Rails’ ability to generate scaffolding is nice, but the way the resulting controllers are structured seems to abandon some part of the ‘thin controller, fat model’ ideology (that said, fat models are still not great). Generating a scaffold for a User model gives us a controller which handles action responses in this way:

# app/controllers/users_controller.rb

def create
  @user = User.new(user_params)

  respond_to do |format|
    if @user.save
      format.html { redirect_to @user, notice: 'User was successfully created.' }
      format.json { render :show, status: :created, location: @user }
    else
      format.html { render :new }
      format.json { render json: @user.errors, status: :unprocessable_entity }
    end
  end
end

This action alone occupies 10 lines of the entire file’s 74. While it might be easy to read and understand what is going on, it seems like there’s a huge opportunity to DRY things up. Not only does this look a unnecessarily large immediately after generating the scaffold, it only gets worse as code complexity increases. Handling responses can quickly become more complicated than “if the record is saved respond like this, otherwise respond like this”. While this could be a sign that your controller (and by extension, everything else) could be in need of refactoring, it could only benefit us to have an easier way to dictate how we respond.

This is where the responders gem comes in handy. The author has bundled a controller generator with the gem, which can be activated by adding the following line to config/application.rb:

# config/application.rb

config.app_generators.scaffold_controller :responders_controller

Let’s take a look at the same controller action, but using our new scaffold generator:

# app/controllers/users_controller.rb

respond_to :html

def create
  @user = User.new(user_params)
  @user.save
  respond_with(@user)
end

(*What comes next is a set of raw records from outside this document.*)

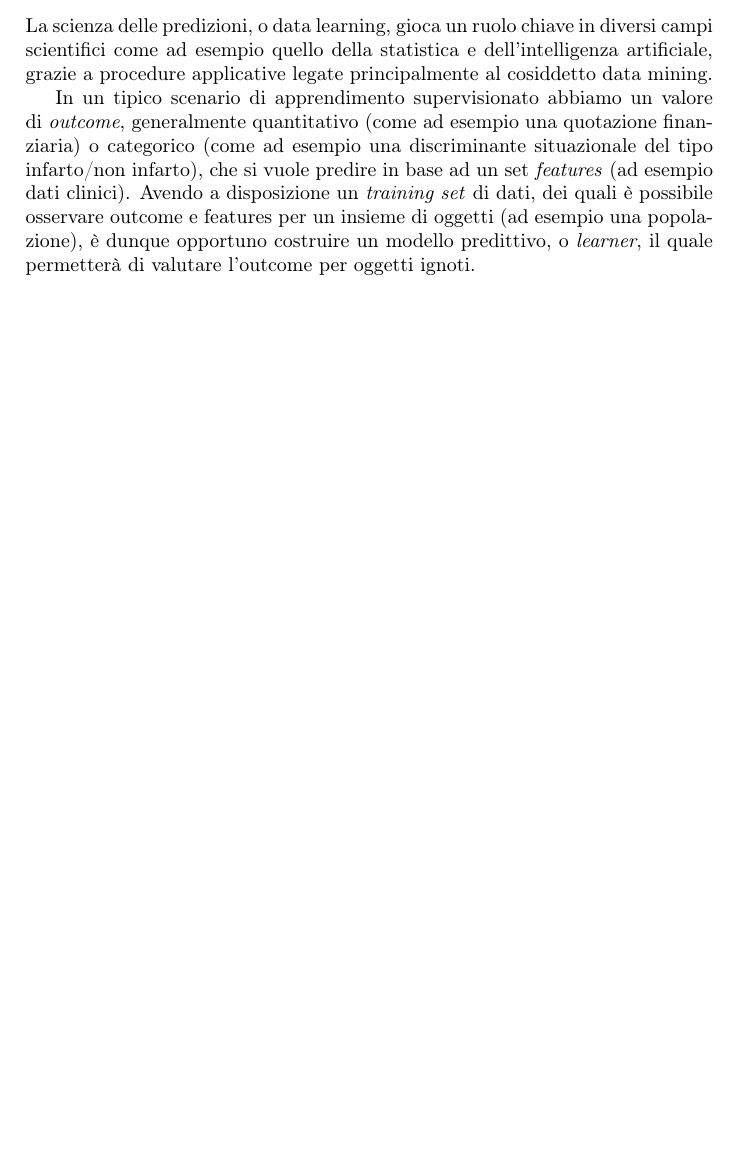
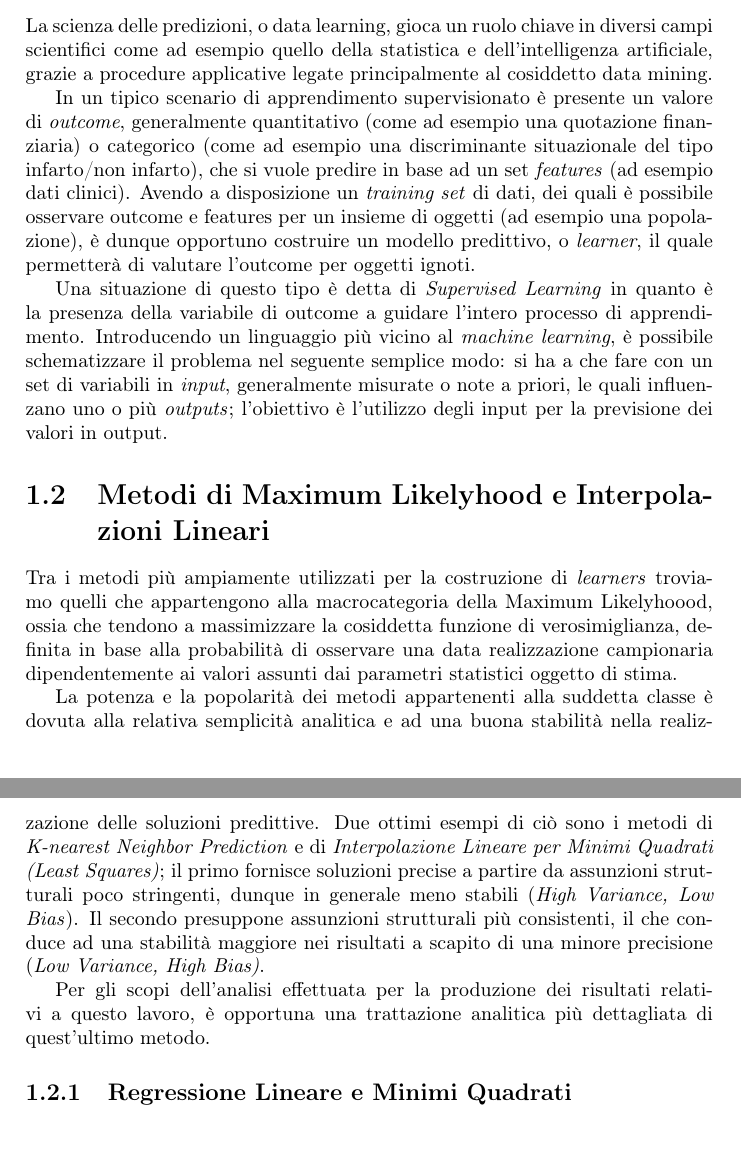
Before and after one commit to CarloMengucci/Tesi-Triennale, a LaTeX document (Results.tex): part of page 1 of 6 before the commit and two parts of pages 1 and 2 of 7 after it, the two joined at a grey line, cut so that both start at the same text, the shorter picture padded with empty space. Compiled offline with pdfLaTeX.

Commit message:
aggiunta sezioni al capitolo Metodi Statistici

```diff
--- a/Results.tex
+++ b/Results.tex
@@ -17,8 +17,30 @@
 \section{Introduzione al Supervised Learning}
 La scienza delle predizioni, o data learning, gioca un ruolo chiave in diversi campi scientifici come ad esempio quello della statistica e dell'intelligenza artificiale, grazie a procedure applicative legate principalmente al cosiddetto data mining.
 
-In un tipico scenario di apprendimento supervisionato abbiamo un valore di \textit{outcome}, generalmente quantitativo (come ad esempio una quotazione finanziaria) o categorico (come ad esempio una discriminante situazionale del tipo infarto/non infarto), che si vuole predire in base ad un set \textit{features} (ad esempio dati clinici).
+In un tipico scenario di apprendimento supervisionato è presente un valore di \textit{outcome}, generalmente quantitativo (come ad esempio una quotazione finanziaria) o categorico (come ad esempio una discriminante situazionale del tipo infarto/non infarto), che si vuole predire in base ad un set \textit{features} (ad esempio dati clinici).
 Avendo a disposizione un \textit{training set} di dati, dei quali è possibile osservare outcome e features per un insieme di oggetti (ad esempio una popolazione), è dunque opportuno costruire un modello predittivo, o \textit{learner}, il quale permetterà di valutare l'outcome per oggetti ignoti.
+
+Una situazione di questo tipo è detta di \textit{Supervised Learning} in quanto è la presenza della variabile di outcome a guidare l'intero processo di apprendimento.
+Introducendo un linguaggio più vicino al \textit{machine learning}, è possibile schematizzare il problema nel seguente semplice modo: si ha a che fare con un set di variabili in \textit{input}, generalmente misurate o note a priori, le quali influenzano uno o più \textit{outputs}; l'obiettivo è l'utilizzo degli input per la previsione dei valori in output.
+
+\section{Metodi di Maximum Likelyhood e Interpolazioni Lineari}
+Tra i metodi più ampiamente utilizzati per la costruzione di \textit{learners} troviamo quelli che appartengono alla macrocategoria della Maximum Likelyhoood, ossia che tendono a massimizzare la cosiddetta funzione di verosimiglianza, definita in base alla probabilità di osservare una data realizzazione campionaria dipendentemente ai valori assunti dai parametri statistici oggetto di stima.
+
+La potenza e la popolarità dei metodi appartenenti alla suddetta classe è dovuta alla relativa semplicità analitica e ad una buona stabilità nella realizzazione delle soluzioni predittive.
+Due ottimi esempi di ciò sono i metodi di \textit{K-nearest Neighbor Prediction} e di \textit{Interpolazione Lineare per Minimi Quadrati (Least Squares)}; il primo fornisce soluzioni precise a partire da assunzioni strutturali poco stringenti, dunque in generale meno stabili (\textit{High Variance, Low Bias}).
+Il secondo presuppone assunzioni strutturali più consistenti, il che conduce ad una stabilità maggiore nei risultati a scapito di una minore precisione (\textit{Low Variance, High Bias)}.
+
+Per gli scopi dell'analisi effettuata per la produzione dei risultati relativi a questo lavoro, è opportuna una trattazione analitica più dettagliata di quest'ultimo metodo.
+
+\subsection{Regressione Lineare e Minimi Quadrati}
+
+
+
+
+
+
+
+
 \chapter{Valutazione degli effetti di troncatura deterministica per popolazioni sintetiche}
 
 \section{Introduzione al Problema}
```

This result is much clearer. At the top of the controller, we define a standard response format, in this case just :html, but just as easily a list like :html, :json, :js. The responders generator leaves off the json reponse by default, but you only need to add :json to the respond_to call. The action itself is now 3 lines long - set up the User, save it, and respond with the User we just saved. respond_with responds based on the state of @user. This way, we avoid the biggest problem with the default layout - the if/else causing the code to repeat itself.

Initially you might notice we’ve lost a bit of functionality, but nothing we can’t add back if we do need it. It will respond with whatever formats we’ve defined using respond_to, exactly as it would have previously. If we’d like to include notice messages like before, we can do that - let’s add the :json response back at the same time:

# app/controllers/users_controller.rb

respond_to :html, :json
responders :flash
# config/locales/en.yml

en:
  flash:
    actions:
      create:
        notice: "%{resource_name} was successfully created."
        alert: "%{resource_name} could not be created."
      update:
        notice: "%{resource_name} was successfully updated."
        alert: "%{resource_name} could not be updated."
      destroy:
        notice: "%{resource_name} was successfully destroyed."
        alert: "%{resource_name} could not be destroyed."

At first glance, this might seem like a lot of work - but this only needs to be done once. This is more convenient though - we now have one central place to change all of these messages, which apply to all models. If we want to override this for a particular model, we can do that too:

# config/locales/en.yml

flash:
  users:
    create:
      notice: "The account was succcessfully created."
      alert: "The account could not be created."

With these changes we’ve made, our controllers are much smaller - users_controller.rb was 74 lines, now 48 - with no loss in functionality.

If you’d like to provide a custom redirect path, that is as simple as providing a location:

# app/controllers/users_controller.rb

respond_with(@user, location: users_path)

It’s as simple as that. May your bugs be squashed and your controllers, dry. Happy hacking!